**Problem to work on:** Among the lines below, copy each one in which "assets" appears.

________________________________________

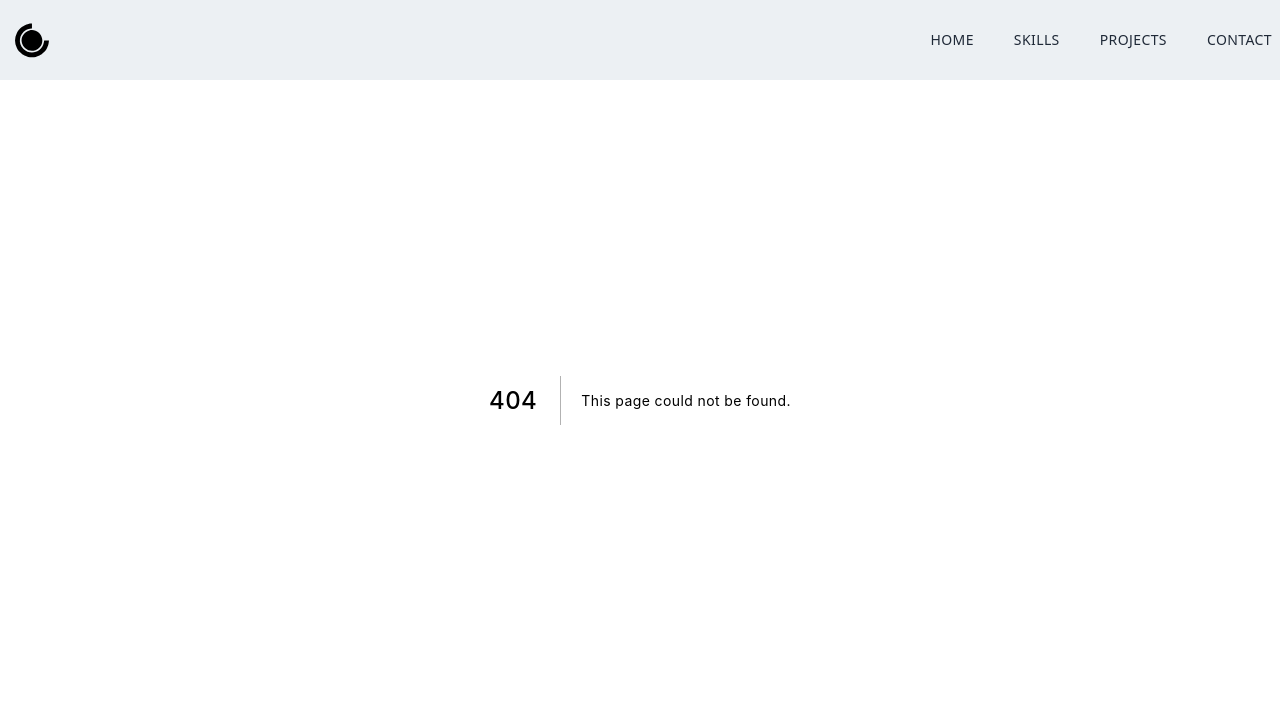
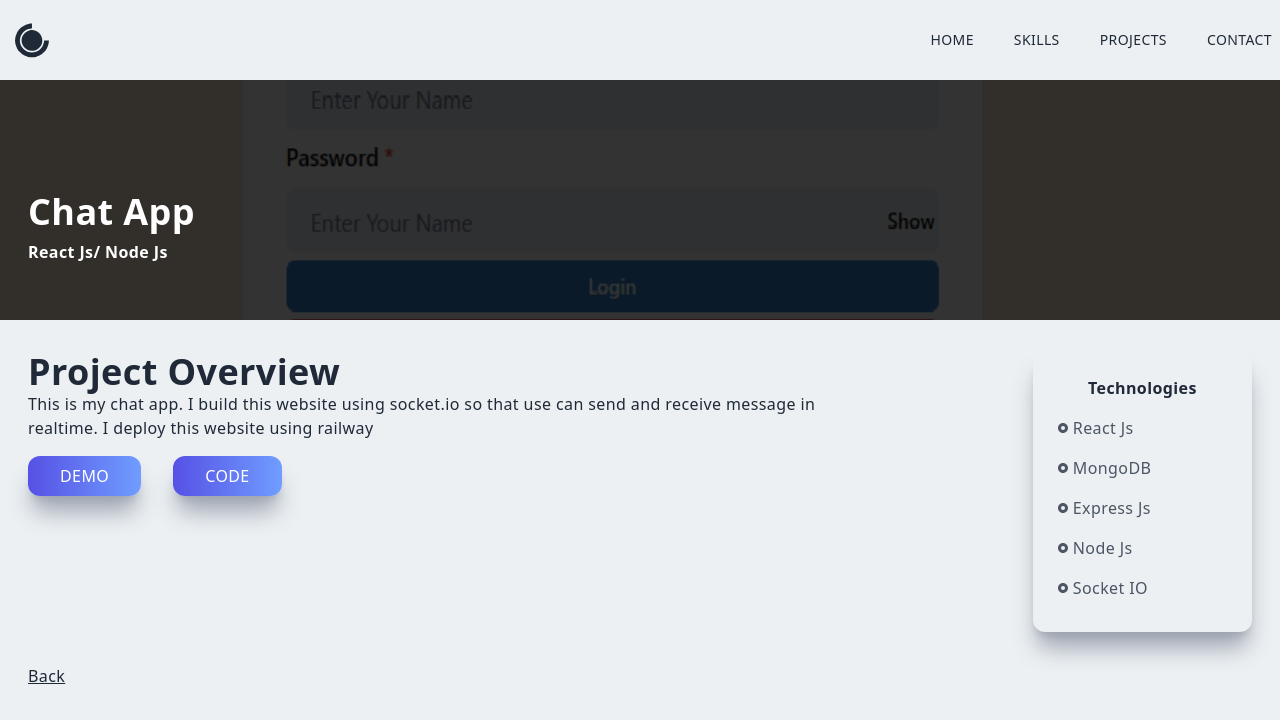
Before and after one commit to inganta23/portfolio, a Next.js app: page /chat in a window 1280 px wide. Before the commit this address had no page. Shown: the top 720 px of the page. Built offline with nearby package versions, Linux system fonts and the light colour scheme.

Commit message:
feat: update projects

```diff
--- a/components/Contact.jsx
+++ b/components/Contact.jsx
@@ -1,6 +1,6 @@
 import Link from "next/link";
-import React,{useRef} from "react";
-import emailjs from "emailjs-com"
+import React, { useRef } from "react";
+import emailjs from "emailjs-com";
 import { AiOutlineMail } from "react-icons/ai";
 import { BsFillPersonLinesFill } from "react-icons/bs";
 import { FaGithub, FaLinkedinIn } from "react-icons/fa";
@@ -11,13 +11,17 @@ const Contact = () => {
   const sendEmail = (e) => {
     e.preventDefault();
 
-    emailjs.sendForm('gmail', 'template_nl6r3qe', form.current, '1AVkO-DmxP-l5yKrQ')
-      .then((result) => {
+    emailjs
+      .sendForm("gmail", "template_nl6r3qe", form.current, "1AVkO-DmxP-l5yKrQ")
+      .then(
+        (result) => {
           console.log(result.text);
-      }, (error) => {
+        },
+        (error) => {
           console.log(error.text);
-      });
-      e.target.reset();
+        }
+      );
+    e.target.reset();
   };
   return (
     <div id="contact" className="w-full lg:h-screen">
@@ -37,8 +41,8 @@ const Contact = () => {
                 />
               </div>
               <div>
-                <h2 className="py-2">Name here</h2>
-                <p>Front-End Developer</p>
+                <h2 className="py-2">Johanes Inganta Karo-Karo</h2>
+                <p>Software Engineer</p>
                 <p>I am available for freelance or full-time positions.</p>
               </div>
               <div>
--- a/components/Main.jsx
+++ b/components/Main.jsx
@@ -15,12 +15,10 @@ const Main = () => {
           <h1 className="py-4 text-gray-700">
             Hi, I'm <span className="text-[#5651e5]">Johanes</span>
           </h1>
-          <h1 className="py-2 text-gray-700">A Front-End Developer</h1>
+          <h1 className="py-2 text-gray-700">A Software Engineer</h1>
           <p className="text-gray-600 py-4 max-w-[70%] m-auto">
-            I am an 8th semester student majoring in Computer Science,
-            Universitas Sumatera Utara. Currently, I'm focused on building
-            responsive front-end web applications while learning back-end
-            technologies.
+            I am graduates of Computer Science from Universitas Sumatera Utara.
+            Currently, I'm focused on mastering backend technologies.
           </p>
           <div className="flex items-center justify-between max-w-[330px] m-auto py-4">
             <div className="rounded-full shadow-lg shadow-gray-400 p-6 cursor-pinter hover:scale-110 ease-in duration-300">
@@ -33,7 +31,11 @@ const Main = () => {
               </a>
             </div>
             <div className="rounded-full shadow-lg shadow-gray-400 p-6 cursor-pinter hover:scale-110 ease-in duration-300">
-              <a href="https://github.com/inganta23" target="_blank" rel="noreferrer">
+              <a
+                href="https://github.com/inganta23"
+                target="_blank"
+                rel="noreferrer"
+              >
                 <FaGithub />
               </a>
             </div>
@@ -43,7 +45,11 @@ const Main = () => {
               </Link>
             </div>
             <div className="rounded-full shadow-lg shadow-gray-400 p-6 cursor-pinter hover:scale-110 ease-in duration-300">
-              <a href="https://wa.me/+6281218191202" target="_blank" rel="noreferrer">
+              <a
+                href="https://wa.me/+6281218191202"
+                target="_blank"
+                rel="noreferrer"
+              >
                 <BsFillPersonLinesFill />
               </a>
             </div>
--- a/components/Projects.jsx
+++ b/components/Projects.jsx
@@ -2,6 +2,7 @@ import React from "react";
 import greenstoreImg from "../public/assets/greenstore.png";
 import portfolioImg from "../public/assets/portfolio.png";
 import ProjectItem from "./ProjectItem";
+import chatImg from "../public/assets/chat-app.png";
 
 const Projects = () => {
   return (
@@ -13,10 +14,10 @@ const Projects = () => {
         <h2 className="py-4">What I've Build</h2>
         <div className="grid md:grid-cols-2 gap-8">
           <ProjectItem
-            title="GreenStore Ecommerce"
-            backgroundImg={greenstoreImg}
-            tech={`React JS, Redux, Bootstrap, GraphQL `}
-            projectUrl="/greenstore"
+            title="Chat App"
+            backgroundImg={chatImg}
+            tech={`React JS, Express, Node Js, MongoDB, Socket IO `}
+            projectUrl="/chat"
           />
           <ProjectItem
             title="Portfolio Website"
--- a/package.json
+++ b/package.json
@@ -3,7 +3,7 @@
   "version": "0.1.0",
   "private": true,
   "scripts": {
-    "dev": "next dev -p 3001",
+    "dev": "next dev -p 3000",
     "build": "next build",
     "start": "next start",
     "lint": "next lint"
--- a/pages/greenstore.jsx
+++ b/pages/chat.jsx
@@ -1,50 +1,48 @@
 import Image from "next/image";
 import React from "react";
-import greenstoreImg from "../public/assets/greenstore.png";
+import chatImg from "../public/assets/chat-app.png";
 import { RiRadioButtonFill } from "react-icons/ri";
 import Link from "next/link";
 import Head from "next/head";
 
-const greenstore = () => {
+const portfolio = () => {
   return (
     <div className="w-full">
-      <Head>
-        <title>Johanes | Front-End Developer</title>
-        <meta name="description" content="Generated by create next app" />
-        <link rel="icon" href="/favicon.ico" />
-      </Head>
       <div className="w-screen h-[30vh] lg:h-[40vh] relative">
         <div className="absolute top-0 left-0 w-full h-[30vh] lg:h-[40vh] bg-black/80 z-10"></div>
         <Image
           className="absolute z-1"
           layout="fill"
           objectFit="cover"
-          src={greenstoreImg}
+          src={chatImg}
           alt="/"
         />
         <div className="absolute top-[70%] max-w-[1240px] w-full left-[50%] right-[50%] translate-x-[-50%] translate-y-[-50%] text-white z-10 p-2">
-          <h2 className="py-2">GreenStore Ecommerce</h2>
-          <h3>React JS/ Redux/ Bootstrap/ GraphQL</h3>
+          <h2 className="py-2">Chat App</h2>
+          <h3>React Js/ Node Js</h3>
         </div>
       </div>
 
       <div className="max-w-[1240px] mx-auto p-2 grid md:grid-cols-5 gap-8 pt-8">
         <div className="col-span-4">
           <h2>Project Overview</h2>
-          <p>
-            Greenstore is an online fashion store that applies the concept of
-            being environmentally friendly. The goods sold are goods made of
-            environmentally friendly materials. In making the website i use
-            react js to create the web UI and redux to implement global state.
-            Configuring the graphql backend with the database is done through
-            the hasura.io website and to make it easier to use graphql in react
-            i use the apollo client library. This website is deployed using
-            surge
+          <p className="max-w-[800px]">
+            This is my chat app. I build this website using socket.io so that
+            use can send and receive message in realtime. I deploy this website
+            using railway
           </p>
-          <a href="http://greenstore.surge.sh" target="_blank" rel="noreferrer">
+          <a
+            href="https://chat-app-johanes.up.railway.app/"
+            target="_blank"
+            rel="noreferrer"
+          >
             <button className="px-8 py-2 mt-4 mr-8">Demo</button>
           </a>
-          <a href="https://github.com/inganta23/ecommerce" target="_blank" rel="noreferrer">
+          <a
+            href="https://github.com/inganta23/mern-chat-app"
+            target="_blank"
+            rel="noreferrer"
+          >
             <button className="px-8 py-2 mt-4">Code</button>
           </a>
         </div>
@@ -53,16 +51,19 @@ const greenstore = () => {
             <p className="text-center font-bold pb-2">Technologies</p>
             <div className="grid grid-cols-3 md:grid-cols-1">
               <p className="text-gray-600 py-2 flex items-center">
-                <RiRadioButtonFill className="pr-1" /> React{" "}
+                <RiRadioButtonFill className="pr-1" /> React Js{" "}
               </p>
               <p className="text-gray-600 py-2 flex items-center">
-                <RiRadioButtonFill className="pr-1" /> Redux{" "}
+                <RiRadioButtonFill className="pr-1" /> MongoDB
               </p>
               <p className="text-gray-600 py-2 flex items-center">
-                <RiRadioButtonFill className="pr-1" /> Bootstrap{" "}
+                <RiRadioButtonFill className="pr-1" /> Express Js
               </p>
               <p className="text-gray-600 py-2 flex items-center">
-                <RiRadioButtonFill className="pr-1" /> GraphQL{" "}
+                <RiRadioButtonFill className="pr-1" /> Node Js
+              </p>
+              <p className="text-gray-600 py-2 flex items-center">
+                <RiRadioButtonFill className="pr-1" /> Socket IO
               </p>
             </div>
           </div>
@@ -75,4 +76,4 @@ const greenstore = () => {
   );
 };
 
-export default greenstore;
+export default portfolio;
--- a/pages/index.js
+++ b/pages/index.js
@@ -1,4 +1,3 @@
-import Head from "next/head";
 import Contact from "../components/Contact";
 import Main from "../components/Main";
 import Projects from "../components/Projects";
@@ -7,11 +6,9 @@ import Skills from "../components/Skills";
 export default function Home() {
   return (
     <div>
-      <Head>
-        <title>Johanes | Front-End Developer</title>
-        <meta name="description" content="Generated by create next app" />
-        <link rel="icon" href="/favicon.ico" />
-      </Head>
+      <title>Johanes | Software Engineer</title>
+      <meta name="description" content="Generated by create next app" />
+      <link rel="icon" href="/favicon.ico" />
       <Main />
       <Skills />
       <Projects />
--- a/pages/portfolio.jsx
+++ b/pages/portfolio.jsx
@@ -8,11 +8,6 @@ import Head from "next/head";
 const portfolio = () => {
   return (
     <div className="w-full">
-      <Head>
-        <title>Johanes | Front-End Developer</title>
-        <meta name="description" content="Generated by create next app" />
-        <link rel="icon" href="/favicon.ico" />
-      </Head>
       <div className="w-screen h-[30vh] lg:h-[40vh] relative">
         <div className="absolute top-0 left-0 w-full h-[30vh] lg:h-[40vh] bg-black/80 z-10"></div>
         <Image
@@ -32,12 +27,23 @@ const portfolio = () => {
         <div className="col-span-4">
           <h2>Project Overview</h2>
           <p>
-            This is my portfolio website where i put all my latest work and skills. This website is made with next js and tailwind. Hopefully with this website people can find out my capabilities as a frontend developer.
+            This is my portfolio website where i put all my latest work and
+            skills. This website is made with next js and tailwind. Hopefully
+            with this website people can find out my capabilities as a software
+            engineer. I deploy this website using railway
           </p>
-          <a href="https://portfoliojohanes.netlify.app/" target="_blank" rel="noreferrer">
+          <a
+            href="https://portfolio-johanes.up.railway.app/"
+            target="_blank"
+            rel="noreferrer"
+          >
             <button className="px-8 py-2 mt-4 mr-8">Demo</button>
           </a>
-          <a href="https://github.com/inganta23/portfolio" target="_blank" rel="noreferrer">
+          <a
+            href="https://github.com/inganta23/portfolio"
+            target="_blank"
+            rel="noreferrer"
+          >
             <button className="px-8 py-2 mt-4">Code</button>
           </a>
         </div>
```
Also changed, not shown: public/assets/chat-app.png (added).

________________________________________

**Response area:**
 import greenstoreImg from "../public/assets/greenstore.png";
 import portfolioImg from "../public/assets/portfolio.png";
+import chatImg from "../public/assets/chat-app.png";
-import greenstoreImg from "../public/assets/greenstore.png";
+import chatImg from "../public/assets/chat-app.png";
Also changed, not shown: public/assets/chat-app.png (added).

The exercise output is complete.